**WHAT TO WORK ON**
If a line of the records contains the string "Array", copy it out.
# # # # #
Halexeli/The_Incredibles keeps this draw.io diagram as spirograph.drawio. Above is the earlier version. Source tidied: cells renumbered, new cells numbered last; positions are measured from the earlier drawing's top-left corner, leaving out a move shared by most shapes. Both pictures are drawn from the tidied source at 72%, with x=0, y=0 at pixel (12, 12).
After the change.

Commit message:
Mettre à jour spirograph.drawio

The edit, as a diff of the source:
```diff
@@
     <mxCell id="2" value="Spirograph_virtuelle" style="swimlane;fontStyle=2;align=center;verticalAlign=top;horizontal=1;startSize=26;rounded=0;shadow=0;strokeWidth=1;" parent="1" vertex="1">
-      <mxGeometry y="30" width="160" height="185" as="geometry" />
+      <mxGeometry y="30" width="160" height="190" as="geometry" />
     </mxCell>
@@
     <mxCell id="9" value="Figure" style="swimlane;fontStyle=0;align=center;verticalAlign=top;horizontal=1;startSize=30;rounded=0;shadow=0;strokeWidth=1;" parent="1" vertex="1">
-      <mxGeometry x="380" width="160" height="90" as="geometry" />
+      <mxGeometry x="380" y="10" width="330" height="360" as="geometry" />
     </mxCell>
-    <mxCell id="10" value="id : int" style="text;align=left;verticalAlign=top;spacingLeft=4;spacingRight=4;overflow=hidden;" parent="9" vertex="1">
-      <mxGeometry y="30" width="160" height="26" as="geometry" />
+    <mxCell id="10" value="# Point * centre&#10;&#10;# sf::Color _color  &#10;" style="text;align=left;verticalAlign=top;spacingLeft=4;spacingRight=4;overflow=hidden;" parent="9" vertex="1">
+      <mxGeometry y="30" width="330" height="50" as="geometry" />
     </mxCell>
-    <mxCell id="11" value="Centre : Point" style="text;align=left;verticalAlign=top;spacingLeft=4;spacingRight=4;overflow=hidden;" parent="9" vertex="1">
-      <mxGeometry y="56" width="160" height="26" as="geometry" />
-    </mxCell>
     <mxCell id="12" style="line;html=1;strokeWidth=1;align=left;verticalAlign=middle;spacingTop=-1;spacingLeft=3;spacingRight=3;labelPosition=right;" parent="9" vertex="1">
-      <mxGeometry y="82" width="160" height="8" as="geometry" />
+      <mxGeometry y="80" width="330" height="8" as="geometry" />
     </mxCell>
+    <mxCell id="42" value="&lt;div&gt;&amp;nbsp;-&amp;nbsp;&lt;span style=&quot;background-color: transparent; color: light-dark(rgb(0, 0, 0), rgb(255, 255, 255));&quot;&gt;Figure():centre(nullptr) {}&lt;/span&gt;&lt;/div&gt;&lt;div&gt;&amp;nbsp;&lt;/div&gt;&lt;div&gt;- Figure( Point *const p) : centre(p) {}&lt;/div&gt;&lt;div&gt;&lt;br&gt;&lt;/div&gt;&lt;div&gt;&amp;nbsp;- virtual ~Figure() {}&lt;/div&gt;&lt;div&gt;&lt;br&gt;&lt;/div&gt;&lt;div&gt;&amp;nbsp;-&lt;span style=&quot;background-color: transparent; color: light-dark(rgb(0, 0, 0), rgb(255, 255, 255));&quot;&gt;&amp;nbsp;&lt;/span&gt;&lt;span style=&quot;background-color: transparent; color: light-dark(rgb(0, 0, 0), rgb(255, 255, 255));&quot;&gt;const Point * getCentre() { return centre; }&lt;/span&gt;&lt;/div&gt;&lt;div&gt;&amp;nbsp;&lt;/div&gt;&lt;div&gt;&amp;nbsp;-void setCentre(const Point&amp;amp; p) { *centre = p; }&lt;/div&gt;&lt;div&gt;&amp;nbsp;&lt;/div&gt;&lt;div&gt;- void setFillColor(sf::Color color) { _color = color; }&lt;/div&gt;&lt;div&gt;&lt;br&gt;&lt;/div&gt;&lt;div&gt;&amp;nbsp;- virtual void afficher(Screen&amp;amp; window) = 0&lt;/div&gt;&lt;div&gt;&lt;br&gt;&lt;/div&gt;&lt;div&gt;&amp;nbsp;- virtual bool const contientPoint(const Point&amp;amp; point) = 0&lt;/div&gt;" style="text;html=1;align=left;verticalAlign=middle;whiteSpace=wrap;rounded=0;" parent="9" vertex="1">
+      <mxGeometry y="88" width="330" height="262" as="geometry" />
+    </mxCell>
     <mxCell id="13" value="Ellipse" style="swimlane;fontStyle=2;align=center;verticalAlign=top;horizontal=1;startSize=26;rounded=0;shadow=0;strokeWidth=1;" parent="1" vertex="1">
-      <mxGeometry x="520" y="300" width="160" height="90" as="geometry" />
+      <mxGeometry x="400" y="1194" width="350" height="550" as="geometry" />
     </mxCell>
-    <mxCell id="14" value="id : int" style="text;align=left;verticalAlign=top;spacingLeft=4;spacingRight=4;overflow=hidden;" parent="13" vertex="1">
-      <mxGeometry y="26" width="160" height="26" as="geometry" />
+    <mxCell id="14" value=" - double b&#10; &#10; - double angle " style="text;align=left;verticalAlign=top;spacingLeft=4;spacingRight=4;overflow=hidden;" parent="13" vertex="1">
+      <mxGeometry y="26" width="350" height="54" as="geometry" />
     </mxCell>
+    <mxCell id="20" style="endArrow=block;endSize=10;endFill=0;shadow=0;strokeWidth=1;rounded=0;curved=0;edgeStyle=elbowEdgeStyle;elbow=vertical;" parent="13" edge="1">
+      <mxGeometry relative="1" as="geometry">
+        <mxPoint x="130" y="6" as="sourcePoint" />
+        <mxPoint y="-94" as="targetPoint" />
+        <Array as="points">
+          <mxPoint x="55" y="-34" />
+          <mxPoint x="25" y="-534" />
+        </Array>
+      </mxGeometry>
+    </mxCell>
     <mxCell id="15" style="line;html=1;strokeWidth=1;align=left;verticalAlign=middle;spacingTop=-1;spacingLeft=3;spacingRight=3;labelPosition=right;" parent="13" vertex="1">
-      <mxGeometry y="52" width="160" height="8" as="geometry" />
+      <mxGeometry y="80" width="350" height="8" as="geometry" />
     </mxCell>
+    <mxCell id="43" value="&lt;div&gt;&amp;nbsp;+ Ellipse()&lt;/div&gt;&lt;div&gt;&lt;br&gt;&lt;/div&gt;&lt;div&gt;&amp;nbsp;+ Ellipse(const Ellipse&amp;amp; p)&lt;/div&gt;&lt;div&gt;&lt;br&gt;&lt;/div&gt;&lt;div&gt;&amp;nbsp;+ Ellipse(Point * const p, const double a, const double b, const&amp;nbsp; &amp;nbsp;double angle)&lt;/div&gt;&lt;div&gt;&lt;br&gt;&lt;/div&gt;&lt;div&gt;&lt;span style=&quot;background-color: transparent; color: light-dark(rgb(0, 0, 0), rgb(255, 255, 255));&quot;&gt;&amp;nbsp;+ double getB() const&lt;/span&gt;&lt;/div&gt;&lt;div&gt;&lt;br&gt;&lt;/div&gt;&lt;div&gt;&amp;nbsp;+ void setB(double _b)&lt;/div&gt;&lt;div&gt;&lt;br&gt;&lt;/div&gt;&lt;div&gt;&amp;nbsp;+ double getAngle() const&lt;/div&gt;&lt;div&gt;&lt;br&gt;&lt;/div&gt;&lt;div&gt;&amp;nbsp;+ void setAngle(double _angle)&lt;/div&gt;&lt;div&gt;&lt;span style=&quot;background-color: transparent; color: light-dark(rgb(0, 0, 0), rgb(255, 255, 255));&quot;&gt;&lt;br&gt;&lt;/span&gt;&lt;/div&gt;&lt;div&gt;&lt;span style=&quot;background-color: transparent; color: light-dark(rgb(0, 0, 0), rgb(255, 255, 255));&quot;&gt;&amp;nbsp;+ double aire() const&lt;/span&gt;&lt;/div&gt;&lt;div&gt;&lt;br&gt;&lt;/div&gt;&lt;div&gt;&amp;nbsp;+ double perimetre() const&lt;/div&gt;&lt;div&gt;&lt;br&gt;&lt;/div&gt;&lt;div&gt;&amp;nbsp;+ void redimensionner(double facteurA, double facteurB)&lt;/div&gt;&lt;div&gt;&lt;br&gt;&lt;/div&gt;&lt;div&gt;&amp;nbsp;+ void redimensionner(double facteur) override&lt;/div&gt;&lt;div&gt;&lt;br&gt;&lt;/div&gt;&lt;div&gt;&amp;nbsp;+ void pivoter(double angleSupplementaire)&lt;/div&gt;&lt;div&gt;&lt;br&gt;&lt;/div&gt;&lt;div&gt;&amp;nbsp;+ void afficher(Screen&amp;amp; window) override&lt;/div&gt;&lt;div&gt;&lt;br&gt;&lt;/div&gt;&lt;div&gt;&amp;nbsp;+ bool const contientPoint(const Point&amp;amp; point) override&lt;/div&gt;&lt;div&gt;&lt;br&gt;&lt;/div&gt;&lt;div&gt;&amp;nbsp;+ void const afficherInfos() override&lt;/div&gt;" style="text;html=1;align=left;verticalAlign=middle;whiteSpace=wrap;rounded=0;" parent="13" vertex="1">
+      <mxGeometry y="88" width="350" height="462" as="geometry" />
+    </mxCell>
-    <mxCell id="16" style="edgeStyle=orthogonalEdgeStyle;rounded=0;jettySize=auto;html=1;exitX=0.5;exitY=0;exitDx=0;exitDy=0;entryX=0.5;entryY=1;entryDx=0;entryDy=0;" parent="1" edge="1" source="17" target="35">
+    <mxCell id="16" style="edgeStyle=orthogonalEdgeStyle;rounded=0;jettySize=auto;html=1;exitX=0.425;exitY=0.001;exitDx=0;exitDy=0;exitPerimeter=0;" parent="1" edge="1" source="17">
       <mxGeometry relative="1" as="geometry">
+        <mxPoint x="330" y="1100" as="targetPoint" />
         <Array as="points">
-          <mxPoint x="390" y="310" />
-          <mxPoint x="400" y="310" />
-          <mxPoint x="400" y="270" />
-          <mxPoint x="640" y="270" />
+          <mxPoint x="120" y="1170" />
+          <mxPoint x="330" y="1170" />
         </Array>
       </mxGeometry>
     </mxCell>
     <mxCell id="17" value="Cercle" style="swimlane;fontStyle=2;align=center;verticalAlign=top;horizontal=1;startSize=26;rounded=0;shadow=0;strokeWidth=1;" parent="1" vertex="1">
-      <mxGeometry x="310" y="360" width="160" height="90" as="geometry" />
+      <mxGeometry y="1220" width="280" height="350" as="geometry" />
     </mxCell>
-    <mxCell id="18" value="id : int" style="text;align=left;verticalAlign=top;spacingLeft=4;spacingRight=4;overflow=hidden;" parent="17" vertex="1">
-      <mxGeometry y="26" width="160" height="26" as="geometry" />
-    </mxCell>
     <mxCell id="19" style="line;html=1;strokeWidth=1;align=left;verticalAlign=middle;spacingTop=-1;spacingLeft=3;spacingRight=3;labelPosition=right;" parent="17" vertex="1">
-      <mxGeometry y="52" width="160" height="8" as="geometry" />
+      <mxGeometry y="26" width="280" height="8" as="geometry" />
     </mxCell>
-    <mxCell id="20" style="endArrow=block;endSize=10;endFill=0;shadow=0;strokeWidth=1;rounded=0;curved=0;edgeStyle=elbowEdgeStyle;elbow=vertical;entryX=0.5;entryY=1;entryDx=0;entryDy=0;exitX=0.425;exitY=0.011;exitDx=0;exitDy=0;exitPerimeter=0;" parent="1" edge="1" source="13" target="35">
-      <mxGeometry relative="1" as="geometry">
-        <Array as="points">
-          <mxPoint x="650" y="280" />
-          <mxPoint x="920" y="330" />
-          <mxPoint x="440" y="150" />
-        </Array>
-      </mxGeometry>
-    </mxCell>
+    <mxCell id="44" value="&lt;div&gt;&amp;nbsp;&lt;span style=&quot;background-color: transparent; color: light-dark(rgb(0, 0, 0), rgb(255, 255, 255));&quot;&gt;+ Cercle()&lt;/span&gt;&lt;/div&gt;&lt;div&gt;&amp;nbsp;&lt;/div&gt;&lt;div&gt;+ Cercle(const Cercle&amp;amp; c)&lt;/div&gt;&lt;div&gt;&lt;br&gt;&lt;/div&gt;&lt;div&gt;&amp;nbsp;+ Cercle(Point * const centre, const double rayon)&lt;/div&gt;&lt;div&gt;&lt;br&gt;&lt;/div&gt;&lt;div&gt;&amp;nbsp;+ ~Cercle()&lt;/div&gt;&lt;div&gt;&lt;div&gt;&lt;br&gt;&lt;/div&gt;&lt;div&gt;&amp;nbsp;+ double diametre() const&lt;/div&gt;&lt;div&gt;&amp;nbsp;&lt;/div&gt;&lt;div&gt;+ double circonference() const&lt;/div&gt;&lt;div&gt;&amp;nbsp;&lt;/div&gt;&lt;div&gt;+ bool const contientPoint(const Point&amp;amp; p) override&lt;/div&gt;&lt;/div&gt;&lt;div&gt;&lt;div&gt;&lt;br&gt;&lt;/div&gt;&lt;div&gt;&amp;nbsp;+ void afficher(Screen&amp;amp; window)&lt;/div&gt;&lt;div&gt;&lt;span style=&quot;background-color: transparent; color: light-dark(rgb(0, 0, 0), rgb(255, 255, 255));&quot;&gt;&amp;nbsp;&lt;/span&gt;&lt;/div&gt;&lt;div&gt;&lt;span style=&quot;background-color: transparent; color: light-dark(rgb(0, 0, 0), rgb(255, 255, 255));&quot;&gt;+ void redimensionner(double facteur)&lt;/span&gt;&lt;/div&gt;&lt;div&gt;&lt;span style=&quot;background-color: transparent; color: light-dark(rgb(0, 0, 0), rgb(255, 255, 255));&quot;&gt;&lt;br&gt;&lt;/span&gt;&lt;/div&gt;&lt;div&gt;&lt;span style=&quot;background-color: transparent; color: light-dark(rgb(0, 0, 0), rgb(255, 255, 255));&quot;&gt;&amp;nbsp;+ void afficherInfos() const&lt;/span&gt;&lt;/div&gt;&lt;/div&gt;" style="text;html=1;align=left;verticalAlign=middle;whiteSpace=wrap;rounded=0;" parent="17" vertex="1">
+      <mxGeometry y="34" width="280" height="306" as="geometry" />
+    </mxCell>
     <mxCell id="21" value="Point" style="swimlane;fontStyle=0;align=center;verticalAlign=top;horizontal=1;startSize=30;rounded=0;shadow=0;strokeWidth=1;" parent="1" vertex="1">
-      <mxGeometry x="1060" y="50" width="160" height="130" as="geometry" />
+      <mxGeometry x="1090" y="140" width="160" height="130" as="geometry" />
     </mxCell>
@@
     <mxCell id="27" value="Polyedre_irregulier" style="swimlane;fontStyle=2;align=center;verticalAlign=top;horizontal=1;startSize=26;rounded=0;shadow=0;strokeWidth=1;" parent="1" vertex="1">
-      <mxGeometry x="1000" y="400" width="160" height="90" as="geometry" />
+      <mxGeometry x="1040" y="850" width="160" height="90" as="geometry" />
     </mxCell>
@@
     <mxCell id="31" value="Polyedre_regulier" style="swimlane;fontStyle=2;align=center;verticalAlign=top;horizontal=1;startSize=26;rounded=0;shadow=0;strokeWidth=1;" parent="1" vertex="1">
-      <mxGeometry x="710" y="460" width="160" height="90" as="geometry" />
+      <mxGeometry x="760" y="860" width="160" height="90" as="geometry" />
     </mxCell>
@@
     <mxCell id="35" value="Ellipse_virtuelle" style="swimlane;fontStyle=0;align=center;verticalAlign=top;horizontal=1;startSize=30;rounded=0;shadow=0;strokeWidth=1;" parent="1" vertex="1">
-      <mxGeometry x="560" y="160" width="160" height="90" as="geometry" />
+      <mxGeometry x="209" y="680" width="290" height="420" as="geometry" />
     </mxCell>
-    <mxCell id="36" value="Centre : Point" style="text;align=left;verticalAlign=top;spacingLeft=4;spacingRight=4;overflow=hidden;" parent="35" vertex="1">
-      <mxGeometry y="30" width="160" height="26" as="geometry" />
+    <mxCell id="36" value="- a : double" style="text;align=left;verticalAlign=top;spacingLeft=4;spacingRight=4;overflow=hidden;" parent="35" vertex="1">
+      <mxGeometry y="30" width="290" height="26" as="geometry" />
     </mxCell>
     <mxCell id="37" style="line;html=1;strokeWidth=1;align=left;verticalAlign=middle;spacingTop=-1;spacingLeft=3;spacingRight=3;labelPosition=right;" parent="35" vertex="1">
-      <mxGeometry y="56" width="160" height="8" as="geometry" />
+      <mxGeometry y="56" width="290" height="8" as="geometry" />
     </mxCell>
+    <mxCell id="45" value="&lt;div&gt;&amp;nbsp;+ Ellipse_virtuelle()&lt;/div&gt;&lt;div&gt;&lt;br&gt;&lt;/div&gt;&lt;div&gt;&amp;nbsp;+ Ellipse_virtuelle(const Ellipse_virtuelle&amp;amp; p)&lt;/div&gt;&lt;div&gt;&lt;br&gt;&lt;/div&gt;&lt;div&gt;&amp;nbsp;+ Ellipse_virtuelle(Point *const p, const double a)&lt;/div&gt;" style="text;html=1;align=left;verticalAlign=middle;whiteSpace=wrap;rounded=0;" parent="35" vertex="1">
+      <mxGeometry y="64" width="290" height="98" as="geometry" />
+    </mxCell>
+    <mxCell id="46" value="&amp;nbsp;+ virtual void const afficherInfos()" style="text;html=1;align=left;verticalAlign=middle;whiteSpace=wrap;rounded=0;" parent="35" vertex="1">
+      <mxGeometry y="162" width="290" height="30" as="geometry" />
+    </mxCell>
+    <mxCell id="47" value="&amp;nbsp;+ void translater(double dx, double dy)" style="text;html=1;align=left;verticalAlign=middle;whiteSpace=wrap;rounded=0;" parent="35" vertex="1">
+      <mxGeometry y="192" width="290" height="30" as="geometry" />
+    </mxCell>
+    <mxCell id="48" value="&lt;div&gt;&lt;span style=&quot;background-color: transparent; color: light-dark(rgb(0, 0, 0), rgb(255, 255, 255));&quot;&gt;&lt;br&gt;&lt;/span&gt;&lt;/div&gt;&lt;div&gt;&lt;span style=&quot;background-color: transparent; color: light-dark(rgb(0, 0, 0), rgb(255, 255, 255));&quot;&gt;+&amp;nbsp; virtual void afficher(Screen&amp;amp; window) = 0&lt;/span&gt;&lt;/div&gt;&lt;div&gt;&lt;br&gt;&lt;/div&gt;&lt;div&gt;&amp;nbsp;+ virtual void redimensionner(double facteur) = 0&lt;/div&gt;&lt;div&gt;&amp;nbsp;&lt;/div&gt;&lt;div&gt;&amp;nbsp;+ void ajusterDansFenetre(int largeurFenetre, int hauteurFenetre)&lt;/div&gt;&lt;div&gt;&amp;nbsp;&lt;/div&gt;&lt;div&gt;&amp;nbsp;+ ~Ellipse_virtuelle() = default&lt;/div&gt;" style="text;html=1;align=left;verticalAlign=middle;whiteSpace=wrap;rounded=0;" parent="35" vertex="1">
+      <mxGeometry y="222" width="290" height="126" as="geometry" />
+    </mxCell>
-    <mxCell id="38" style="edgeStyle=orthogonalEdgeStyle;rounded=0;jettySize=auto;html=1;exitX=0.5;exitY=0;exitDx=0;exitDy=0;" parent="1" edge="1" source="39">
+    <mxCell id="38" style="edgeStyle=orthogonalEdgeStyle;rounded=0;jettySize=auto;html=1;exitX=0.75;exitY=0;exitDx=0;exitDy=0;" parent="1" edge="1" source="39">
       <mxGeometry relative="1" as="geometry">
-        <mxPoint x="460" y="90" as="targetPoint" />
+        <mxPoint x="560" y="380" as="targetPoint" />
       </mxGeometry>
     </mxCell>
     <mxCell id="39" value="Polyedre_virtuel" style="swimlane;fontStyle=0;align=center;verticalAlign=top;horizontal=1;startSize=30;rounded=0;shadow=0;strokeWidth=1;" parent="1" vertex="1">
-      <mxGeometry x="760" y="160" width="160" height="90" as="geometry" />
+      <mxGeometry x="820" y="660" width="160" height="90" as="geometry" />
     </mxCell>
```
# # # # #
**SOLUTION TO THIS TASK**
+        <Array as="points">
+        </Array>
         <Array as="points">
         </Array>
-        <Array as="points">
-        </Array>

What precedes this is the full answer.